Franco Aragosta said...

Try this on for size, and see how it feels:

"There is no Life, Truth, Intelligence or Substance in MATTER. All is infinite MIND and it's nfinite mafesatiins, for GOD is All-in-All. Spirit is immortal Truth. Matter is mortal Error. Sport is God, and Man is His imge and ieness, therefore MAN is not MATERIALl, he is SPIRITUAL."

ALSO:

Our Father-Mother-Creator GOD may be defined as the personification, amalgamation, and perfect expression of LOVE, TRUTH, BEAUTY, PRINCIPLE, MIND (Perception, Intelligence and Creativity), SOUL (Character, Individuality, Personality), SPIRIT (Animating, Motivating Force, and LIFE, itself.

Those two radical statements came from the great American mystic Mary Baker Eddy, the discoverer and founder of Christian Science –– a movement religious fundamentalists, cynics, and materialists have been wildly eager to dengrate and dismiss since it arrived on the scene –– attitudes which, of course greatly ATTRACTED me to Christian Science.

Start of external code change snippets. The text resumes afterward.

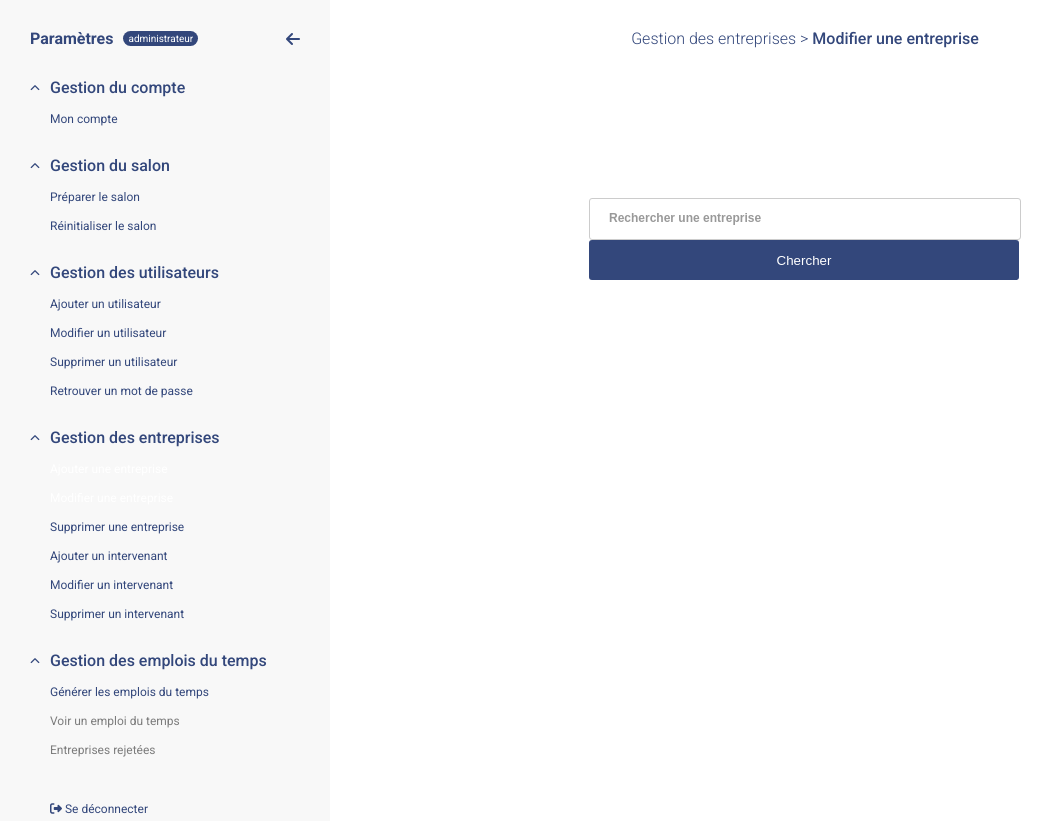
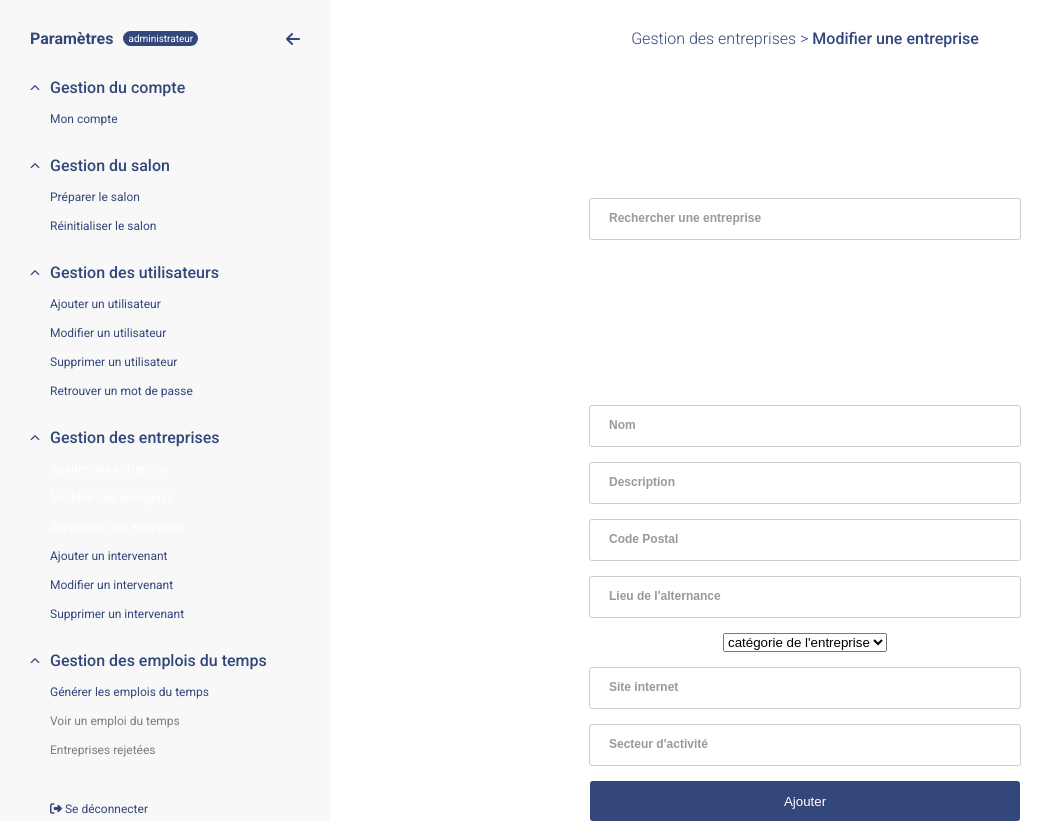
Before and after one commit to chips-couscous/sae-salon-eureka, a PHP site: page /panel/administrateur/gestion-entreprises/modifier-entreprise.php in a window 1280 px wide. Shown: the part 101-922 px from the top of the page, without its empty margins (0-1053 px from the left). Run offline with PHP 8.4, Linux system fonts and the light colour scheme; some libraries are stand-ins or nearby versions.

Commit message:
Ajout de l'autocompletion

```diff
--- a/panel/administrateur/gestion-entreprises/modifier-entreprise.php
+++ b/panel/administrateur/gestion-entreprises/modifier-entreprise.php
@@ -12,6 +12,7 @@
     <link rel="stylesheet" href="../../../static/css/main.css">
     <link rel="stylesheet" href="../../../static/css/header.css">
     <link rel="stylesheet" href="../../../static/css/compte.css">
+    <link rel="stylesheet" href="../../../static/css/gestionEntreprise.css">
 
     <!-- fontawesome link -->
     <script src="https://kit.fontawesome.com/4d6659720c.js" crossorigin="anonymous"></script>
@@ -69,13 +70,68 @@
             <span class="titre-panel-ouvert"><span>Gestion des entreprises ></span> Modifier une entreprise</span>
             <form action="" method="post">
                 <div class="form-item bm15">
-                    <input type="text" name="entreprise" id="Entreprise" autocomplete="off" onkeyup="javascript:load_data(this.value)" required/>
+                    <input type="text" name="entreprise" id="Entreprise" autocomplete="off" required/>
                     <label for="Entreprise">Rechercher une entreprise</label>
-                    <input type="submit" value="Chercher"/>
                     <span id="resultats"></span>
                 </div>
             </form>
+            <?php
+
+            ?>
+            <form action="modifier-entreprise.php" id="EditForm" method="post">
+                <div class="form-item bm15">
+                    <input type="text" name="nomE" id="NomE" autocomplete="off" required>
+                    <label for="NomE">Nom</label>
+                </div>
+                <div class="form-item bm15">
+                    <input type="text" name="description" id="Description" autocomplete="off" required>
+                    <label for="Description">Description</label>
+                </div>
+                <div class="form-item bm15">
+                    <input type="text" name="codePostal" id="CodePostal" autocomplete="off" required>
+                    <label for="CodePostal">Code Postal </label>
+                    <?php
+                        if (isset($_POST["codePostal"])) {
+                            $codeP = (int)($_POST["codePostal"]);
+                            if ($codeP == 0 || strlen($codeP) != 5) {
+                                $formValide = false;
+                            }
+                        }
+                    ?>
+                </div>
+                <div class="form-item bm15">
+                    <input type="text" name="lieuAlternance" id="LieuAlternance" autocomplete="off" required>
+                    <label for="LieuAlternance">Lieu de l'alternance</label>
+                </div>
+                <div class="form-item bm15">
+                    <select name="tailleEntreprise" id="TailleEntreprise" autocomplete="off" required>
+                        <option value="" class="grise">catégorie de l'entreprise</option>
+                        <option value="0">1 - 50</option>
+                        <option value="1">51 - 100</option>
+                        <option value="2">+100</option>
+                    </select>
+                </div>
+                <div class="form-item bm15">
+                    <input type="text" name="siteInternet" id="SiteInternet" autocomplete="off" required>
+                    <label for="SiteInternet">Site internet</label>
+                </div>
+                <div class="form-item bm15">
+                    <input type="text" name="secteurActivites" id="SecteurActivites" autocomplete="off" required>
+                    <label for="SecteurActivites">Secteur d'activité</label>
+                </div>
+                <div class="form-item">
+                    <input type="submit" value="Ajouter">
+                </div>
+            </form>
         </div>
+        <?php
+            try {
+                require ('../../../static/module_php/panel/base_de_donnees.php');
+                $pdo = connexionBaseDeDonnees();
+            } catch(Exception $e) {
+                echo "<h1>Connexion impossible</h1>";
+            }
+        ?>
 
         <div class="container-asyde">
             <div class="asyde-content">
@@ -126,7 +182,7 @@
                             <ul>
                                 <li class="hover-underline-static"><a href="./ajouter-entreprise.php">Ajouter une entreprise</a></li>
                                 <li class="hover-underline-static"><a href="./modifier-entreprise.php">Modifier une entreprise</a></li>
-                                <li class="hover-underline-static">Supprimer une entreprise</li>
+                                <li class="hover-underline-static"><a href="./supprimer-entreprise.php">Supprimer une entreprise</a></li>
                                 <li class="hover-underline-static">Ajouter un intervenant</li>
                                 <li class="hover-underline-static">Modifier un intervenant</li>
                                 <li class="hover-underline-static">Supprimer un intervenant</li>
--- a/static/css/gestionEntreprise.css
+++ b/static/css/gestionEntreprise.css
@@ -1,12 +1,18 @@
 @import url(./main.css);
 
-.form-item select{
-    display: block;
-    width: 400px;
-    height: 40px;
-    background: transparent;
-    border: solid 1px #ccc;
-    transition: all .3s ease;
-    padding: 0 15px;
-    border-radius: 3px;
-  }
+table {
+  border: 1px solid black;
+  border-radius: 5px;
+}
+
+.clickable {
+  cursor: pointer;
+}
+
+.clickable:hover {
+  background-color: #e9f3ff;
+}
+
+#EditForm {
+  /*display: none;*/
+}
--- a/static/js/panel/modifier-entreprise.js
+++ b/static/js/panel/modifier-entreprise.js
@@ -1,36 +1,118 @@
-function load_data(search) {
+/* Récupère le texte de la barre de recherche */
+const searchForm = document.getElementById('Entreprise');
+const companyElements = document.querySelectorAll("tbody tr");
+
+/* Récupère les zones de texte du formulaire de modification */
+const nomE = document.getElementById("NomE");
+const descrE = document.getElementById("Description");
+const codePE = document.getElementById("CodePostal");
+const lieuAlterE = document.getElementById("LieuAlternance");
+const tailleE = document.getElementById("TailleEntreprise");
+const secteurE = document.getElementById("SiteInternet");
+const siteE = document.getElementById("SecteurActivites");
+
+/* Récupère le formulaire de modification */
+const formContainer = document.getElementById("EditForm");
+
+/* Récupère la balise qui va afficher les résultats de la recherche */
+const resultList = document.getElementById("resultats");
+
+let clicked = true;
+let search;
+
+/* Contient la requête à envoyer à la page php */
+let ajax_request;
+
+/* Contient la réponse de la page php */
+let response;
+
+/* Fonction qui récupère les données des entreprises liées au texte de la barre de recherche */
+function sending_request() {
+
+    /* Récupération du texte de la barre de recherche */
+    search = searchForm.value;
+
+    /* Création d'un objet FormData */
     var form_data = new FormData();
 
+    /* On l'associe à la clé search le texte récupéré */
     form_data.append('search', search);
 
-    var ajax_request = new XMLHttpRequest();
+    /* Création d'un objet XMLHttpRequest */
+    ajax_request = new XMLHttpRequest();
 
-    ajax_request.open('POST', 'http://localhost/sae-salon-eureka/api/rechercher-entreprise.php');
+    /* Adresse une requête au fichier php demandé en paramètre avec la méthode POST */
+    ajax_request.open('POST', '../../../api/rechercher-entreprise.php');
 
+    /* Envoi de la requête */
     ajax_request.send(form_data);
+}
 
+/* Associe chaque ligne du tableau à une fonction qui affiche ou cache le formulaire avec ses informations en fonction de l'entreprise cliquée */
+companyElements.forEach(row => {
+    console.log(this);
+    /* Récupérer l'id de la ligne */
+    id = row.getAttribute('dataID');
+
+    row.addEventListener('click', function() {
+        console.log("j'appuie");
+
+        /* Utiliser la page php pour récupérer les informations */
+        nomE.innerHTML = response[id].nom_entreprise;
+        descrE.innerHTML = response[id].description_entreprise;
+        codePE.innerHTML = response[id].codep_entreprise;
+        lieuAlterE.innerHTML = response[id].lieu_alter_entreprise;
+        siteE = response[id].site_entreprise;
+        secteurE.innerHTML = response[id].secteur_entreprise;
+        /* les afficher dans les zones de texte du formulaire */
+        /*console.log("j'appuie");
+        if (clicked) {
+            formContainer.style.display = 'block';
+            clicked = false;
+
+        } else {
+            formContainer.style.display = 'none';
+            clicked = true;
+        }*/
+    });
+});
+
+/* Evènement déclenchant l'autocomplétion de la barre de recherche */
+searchForm.addEventListener('keyup', function() {
+
+    sending_request();
+
+    /* fonction permettant d'intercepter la requête et d'afficher le résultat sous forme de tableau */
     ajax_request.onreadystatechange = function() {
+        /* Si la requête a fini d'être traitée */
         if (ajax_request.readyState == 4 && ajax_request.status == 200) {
-            var response = JSON.parse(ajax_request.responseText);
 
-            var html = '<table><tr>';
+            /* Récupération du resultat de la requête */
+            response = JSON.parse(ajax_request.responseText);
 
-            if (response.length > 0) {
-                for(var i=0; i < response.length; i++) {
-                    html += '<td>'+response[i].id_entreprise+'<td>'
-                            '<td>'+response[i].nom_entreprise+'<td>'
-                            '<td>'+response[i].codep_entreprise+'<td>'
-                            '<td>'+response[i].lieu_alter_entreprise+'<td>'
-                            '<td>'+response[i].site_entreprise+'<td>'
-                            '<td>'+response[i].secteur_entreprise+'<td>'
+            let html = '<table>';
+
+            /*Si la requête renvoie un résultat autre que vide  */
+            if (response != "") {
+
+                /* Insertion du résultat de la requête dans un tableau */
+                html += '<thead><tr><th>ID</th><th>Nom</th><th>Code Postal</th><th>Lieu de l\'alternance</th><th>site de l\'entreprise</th><th>Secteur de l\'entreprise</th></tr></thead><tbody>';
+                for(let i=0; i < response.length; i++) {
+                    html += '<tr class="clickable" dataID='+i+'><td class="SearchID">'+response[i].id_entreprise+'</td>';
+                    html += '<td>'+response[i].nom_entreprise+'</td>';
+                    html += '<td>'+response[i].codep_entreprise+'</td>';
+                    html += '<td>'+response[i].lieu_alter_entreprise+'</td>';
+                    html += '<td>'+response[i].site_entreprise+'</td>';
+                    html += '<td>'+response[i].secteur_entreprise+'</td></tr>';
                 }
             } else {
-                html += '<a href="#">Aucune entreprise trouvée</a>';
+                html += '<tbody><tr><td>Aucune entreprise trouvée</td></tr>';
             }
 
-            html += '</div>';
+            html += '</tbody></table>';
 
-            document.getElementById('resultats').innerHTML = html;
+            /* Affiche le tableau sur l'écran*/
+            resultList.innerHTML = html;
         }
     }
-}
+});
```
Also changed, not shown: api/rechercher-entreprise.php (+16 -12 lines), panel/administrateur/gestion-entreprises/supprimer-entreprise.php (+174 -0 lines).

I never became a Christian Scientist, for many reasons I can't get into here, but I studied it seriously for about ten years, attended CS church services through high school and college, and left the movement feeling that Mrs. EDDY was really ON to Somethng Big, and that many of her writings have great merit, and are filled with Practical Wisdom and Sound Advice on how best to interpret the Scriptures and to live one's Life.Her insight's into what the Bible really means have been a great help to me for sixty-five years.

BUT, ––s with all the temporal organizations that set themselves up to Spread the Gospel ––, the Human Element –– that diabolical lust to gain Power and Control over Others –– marred the Christian. Science Church as it has all the others,and so the Forces of Darkness, –– who live only to denigrate, debunk, deride, discredit, dismiss and destroy GOOD –– always have plenty of ammuntion to throw at "those who earnestly seek to do good."

Human foibles, however, CANNOT destroy TRUTH, which is GOD.

If I didn't believe that, I would never have survived and dine as well as I have.

One thing's for sure: WE DON'T LIVE BY BREAD ALONE.

-FJ said...

... no we don't. :)

(((Thought Criminal))) said...

Without science, who will build the walls to cover with grafitti?